RECORDS —
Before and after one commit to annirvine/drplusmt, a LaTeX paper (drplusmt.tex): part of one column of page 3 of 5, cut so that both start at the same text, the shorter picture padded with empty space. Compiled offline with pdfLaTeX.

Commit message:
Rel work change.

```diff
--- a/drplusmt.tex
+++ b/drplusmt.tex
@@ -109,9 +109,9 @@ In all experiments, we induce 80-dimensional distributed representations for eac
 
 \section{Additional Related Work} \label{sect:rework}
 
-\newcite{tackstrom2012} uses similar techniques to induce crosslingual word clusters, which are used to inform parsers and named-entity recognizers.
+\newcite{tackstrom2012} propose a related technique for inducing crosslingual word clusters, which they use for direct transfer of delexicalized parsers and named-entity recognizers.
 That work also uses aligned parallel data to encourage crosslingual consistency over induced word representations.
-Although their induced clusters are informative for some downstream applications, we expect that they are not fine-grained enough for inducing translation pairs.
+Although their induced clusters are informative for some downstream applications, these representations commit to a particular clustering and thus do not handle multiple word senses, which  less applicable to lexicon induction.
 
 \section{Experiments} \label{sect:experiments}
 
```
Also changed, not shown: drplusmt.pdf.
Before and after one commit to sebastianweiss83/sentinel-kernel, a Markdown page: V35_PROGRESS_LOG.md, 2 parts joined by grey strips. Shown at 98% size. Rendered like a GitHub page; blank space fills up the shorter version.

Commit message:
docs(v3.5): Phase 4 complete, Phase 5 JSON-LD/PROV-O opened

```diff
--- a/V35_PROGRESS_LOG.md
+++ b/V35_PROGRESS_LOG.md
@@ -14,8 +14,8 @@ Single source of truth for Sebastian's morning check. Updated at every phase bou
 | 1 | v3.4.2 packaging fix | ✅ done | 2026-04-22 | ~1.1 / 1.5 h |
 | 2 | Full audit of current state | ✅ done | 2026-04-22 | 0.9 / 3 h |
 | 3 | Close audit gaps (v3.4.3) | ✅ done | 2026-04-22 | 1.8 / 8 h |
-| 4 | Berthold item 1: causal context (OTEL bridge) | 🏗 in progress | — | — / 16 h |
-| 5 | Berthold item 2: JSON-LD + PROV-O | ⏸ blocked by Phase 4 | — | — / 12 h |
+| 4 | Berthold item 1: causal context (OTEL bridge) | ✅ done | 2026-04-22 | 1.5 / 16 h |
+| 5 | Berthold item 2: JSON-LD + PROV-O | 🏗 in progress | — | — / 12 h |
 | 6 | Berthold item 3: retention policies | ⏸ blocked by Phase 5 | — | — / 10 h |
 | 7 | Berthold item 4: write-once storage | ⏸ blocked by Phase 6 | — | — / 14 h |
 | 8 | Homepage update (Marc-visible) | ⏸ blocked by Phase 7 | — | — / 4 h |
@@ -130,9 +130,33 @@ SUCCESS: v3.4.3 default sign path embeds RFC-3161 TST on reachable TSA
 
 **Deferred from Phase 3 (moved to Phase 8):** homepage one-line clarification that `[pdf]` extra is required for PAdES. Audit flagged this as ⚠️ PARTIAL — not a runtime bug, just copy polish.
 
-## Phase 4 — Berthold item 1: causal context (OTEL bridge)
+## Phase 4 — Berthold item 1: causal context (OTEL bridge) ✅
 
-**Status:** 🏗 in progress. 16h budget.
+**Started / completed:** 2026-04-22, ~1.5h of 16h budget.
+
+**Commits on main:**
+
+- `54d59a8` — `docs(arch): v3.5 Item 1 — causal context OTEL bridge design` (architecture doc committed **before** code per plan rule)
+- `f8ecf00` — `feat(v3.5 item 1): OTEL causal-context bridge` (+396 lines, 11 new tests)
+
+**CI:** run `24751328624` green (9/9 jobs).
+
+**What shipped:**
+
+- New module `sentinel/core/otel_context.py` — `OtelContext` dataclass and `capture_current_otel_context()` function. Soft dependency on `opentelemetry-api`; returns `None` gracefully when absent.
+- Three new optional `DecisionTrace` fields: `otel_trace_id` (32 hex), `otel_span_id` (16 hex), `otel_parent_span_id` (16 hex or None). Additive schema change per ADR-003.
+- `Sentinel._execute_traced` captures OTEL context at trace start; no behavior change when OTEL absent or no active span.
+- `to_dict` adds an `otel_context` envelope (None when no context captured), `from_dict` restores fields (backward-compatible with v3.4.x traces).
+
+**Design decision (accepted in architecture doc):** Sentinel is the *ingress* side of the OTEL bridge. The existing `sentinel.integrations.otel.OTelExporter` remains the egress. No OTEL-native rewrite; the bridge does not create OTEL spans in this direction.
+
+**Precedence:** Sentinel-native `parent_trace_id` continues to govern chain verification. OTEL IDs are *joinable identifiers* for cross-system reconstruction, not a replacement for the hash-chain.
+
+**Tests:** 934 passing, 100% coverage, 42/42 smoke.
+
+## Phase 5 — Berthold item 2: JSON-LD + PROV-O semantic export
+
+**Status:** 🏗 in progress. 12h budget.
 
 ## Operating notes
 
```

WHAT IS NEEDED — Take from the listing above each line in which the string "representations" is found.

PROBLEM SOLUTION —
@@ -109,9 +109,9 @@ In all experiments, we induce 80-dimensional distributed representations for eac
 That work also uses aligned parallel data to encourage crosslingual consistency over induced word representations.
+Although their induced clusters are informative for some downstream applications, these representations commit to a particular clustering and thus do not handle multiple word senses, which  less applicable to lexicon induction.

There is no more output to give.